Famous Monsters. CONVERGENCE is very timely since we’re in a period of religious extremism. Is that what prompted you to write the film?

Drew Hall. Yes. I grew up during a time period of very aggressive but non-violent anti-abortion protests. My family would take me to some of these events. They were peaceful — though seeing images of an aborted fetus on a large poster was a bit disturbing to me as kid. At the same time, as these peaceful protests were occurring there was a group of religious extremists that began a series of terrorist attacks via murders, bombings, and kidnappings — many of them happened in Pensacola, Florida — near where I grew up.


This idea of taking a religion and justifying murder in the name of a peace-loving God cuts me deeply. The contradiction within the belief that God told one person to kill another based on some social perspective is terrifying. Moreover, the fact that these acts of terrorism are justified to those participating is how I would define horror.

I believe that God is love and that love extends beyond borders and beliefs. It is the very definition of tolerance. It’s a challenging time as we humans love to categorize ideas into lump sums i.e., all X (insert religious group) hates Y (insert other social/moral/religious group). In the end, this divisive nature, and often the celebration of the divisive, perpetuates intolerance, no matter the religion. However, our very own soul/convictions often steer our emotional reasoning thus distorting any offering of true grace we might be able to provide.
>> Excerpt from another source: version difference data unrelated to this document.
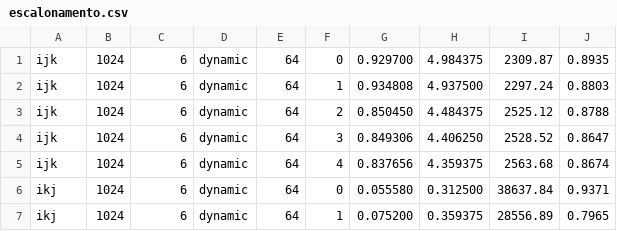
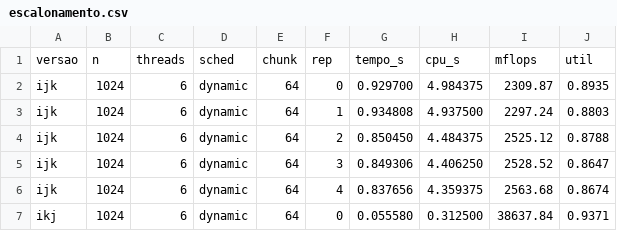
Before and after one commit to Felipe-Baz/pcd, a CSV file: resultados/escalonamento.csv, drawn as a sheet; only a part is shown; the shorter side is filled out with more unchanged rows; the diff names each change by its address in the sheet, - before the commit and + after, or states it on an @@ line.

Commit message:
Add CSV headers to GEMM benchmark outputs
The benchmark programs now write CSV column headers only when creating a new/empty results file, preventing duplicate headers on append. Analysis scripts were updated to read headered CSVs directly (and map expected plotting column names), and the generated result CSVs/binaries were refreshed accordingly.

```diff
--- a/resultados/escalonamento.csv
+++ b/resultados/escalonamento.csv
+row 1: versao | n | threads | sched | chunk | rep | tempo_s | cpu_s | mflops | util
```
Also changed, not shown: resultados/tamanhos.csv, resultados/threads.csv, 7 other files.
Obviously, there are bad people who do bad things — terrible things — thus we have legislation to prevent/punish those who commit acts which are against the law.

That stands as the backbone of CONVERGENCE, but the spark came as a coping mechanism. A dear friend of mine suddenly lost his battle with cancer. His name is Ben Walls — though similar in some ways, Ben (Crawford) in CONVERGENCE is a bit more hard-nosed than the real-life counterpart. My buddy Ben was one of the most gracious men I’ve known. A true gentleman who never met a stranger and never hesitated to be inclusive.


FM. I read that the seven floors of the hospital Ben is trapped in in the film represent Dante’s “Inferno.” What inspired you to present the story in a time-shifting version of purgatory and hell?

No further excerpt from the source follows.